Scheler says that if you have the ordo amoris of a person, you understand the person, because within the parameters of his values paradigm, there is a range of his behavior which he is wont to follow.   Scheler says, “Where his ‘heart’ is attached, there for him, is the ‘core’ of the so-called essence of things…His actual ethos, that is, the rules of his value-preference and value-depreciation, defines the structure and content of his world-view and of his knowledge and thought of the world…This is true of individuals and of races, of nations, of cultural circles, of peoples and families, of parties, of classes, of castes and of professions.”(p.111)  The ordo amoris is transcultural, everyone universally experiences value instantiation in their life from their culture and this is the window out of which they view the world.  Scheler continues, “Within the world-order which is valid for all men, every particular form of the human is assigned some definite range of value-qualities.  Only the harmony of these, their fitting together in the structure of common world-culture, can display the greatness and expanse of the human spirit.”(p.111) Scheler seems to be saying that each culture has a series or system of values that it emphasizes, and taken aggregately, the whole of the world’s mix of cultures creates a tapestry of the one world’s soul, this is the world’s spiritual magnanimity.  Somehow if awareness of this commonality is promulgated successfully, then the world will experience greater peace.

How about the ordo amoris at the personal level?  What if we don’t want others to depend on us or us on them?  Well, that’s not going to work according to Scheler, it simply isn’t reality.  Scheler emphasizes the fact that as persons, we are all intimately interdependent upon each other, not just for resources and community life, but even to the point of influencing each other’s individual eternal salvation.  In other words, from a spirit perspective, Scheler says that not only is there a macrocosmic universe that God is ordering based upon love, but that each individual person’s destiny is tied to all other persons.  If each person’s life is a universe and mystery unto himself, and each person’s individual destiny is a story of salvation, then the billions upon billions of persons who make up the history of humanity from Adam and Eve to the last person at the end of human history and beyond into the afterlife of eternity, all people constitute the central part of the macrocosmic drama of salvation history, or Time, into Eternity.  With this in mind, we all have a duty to serve the interests not only of our own salvation but that of all others persons we come in contact with everyday of our lives.  Our life experience with another person is part of that individual’s salvation history which is directly tied to the macrocosmic end of the universe and eternity.   No act is small when it is done out of love because it is an integral part of all of the ordo amoris.

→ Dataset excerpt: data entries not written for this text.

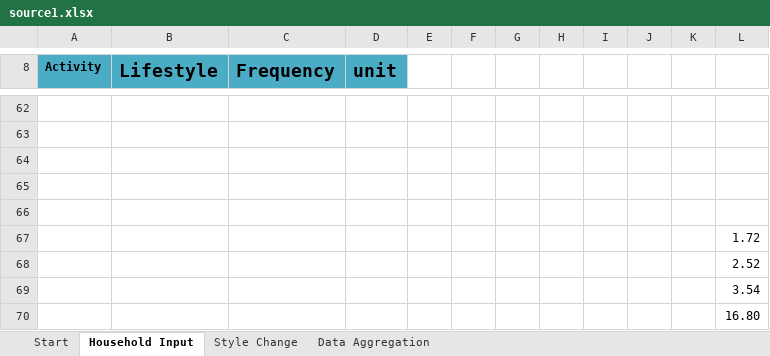
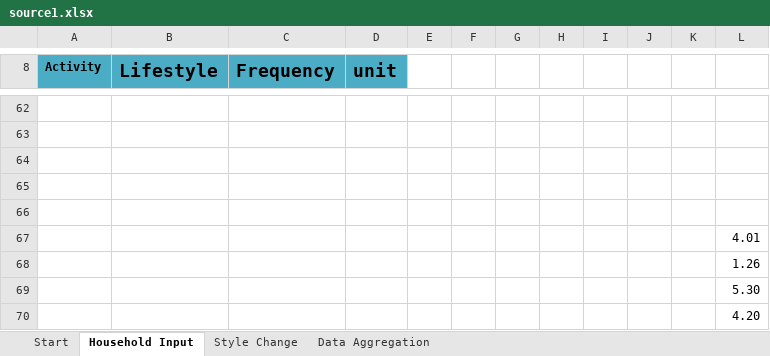
Before and after one commit to ramakrishnan-ML/RecommenderSystems, an Excel workbook: Data/source1.xlsx, sheet Household Input, drawn as a sheet; only a part is shown, gaps mark what is left out; values as stored, in another font and other column widths than the file's, no borders; the diff covers the shown part only; the diff names each change by its address in the sheet, - before the commit and + after, or states it on an @@ line.

```diff
--- a/Data/source1.xlsx (sheet Household Input)
+++ b/Data/source1.xlsx (sheet Household Input)
-L67: 1.72
+L67: 4.01
-L68: 2.52
+L68: 1.26
-L69: 3.54
+L69: 5.30
-L70: 16.80
+L70: 4.20
```
Also changed, not shown: 13 edited cells elsewhere in this sheet, sheet Data Aggregation, sheet Style Change, sheet Start, formulas that keep their value, charts or pictures, 1 other file.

Why is Virtue So Unpopular? (Part 1)

In Friendship on September 17, 2012 at 7:12 am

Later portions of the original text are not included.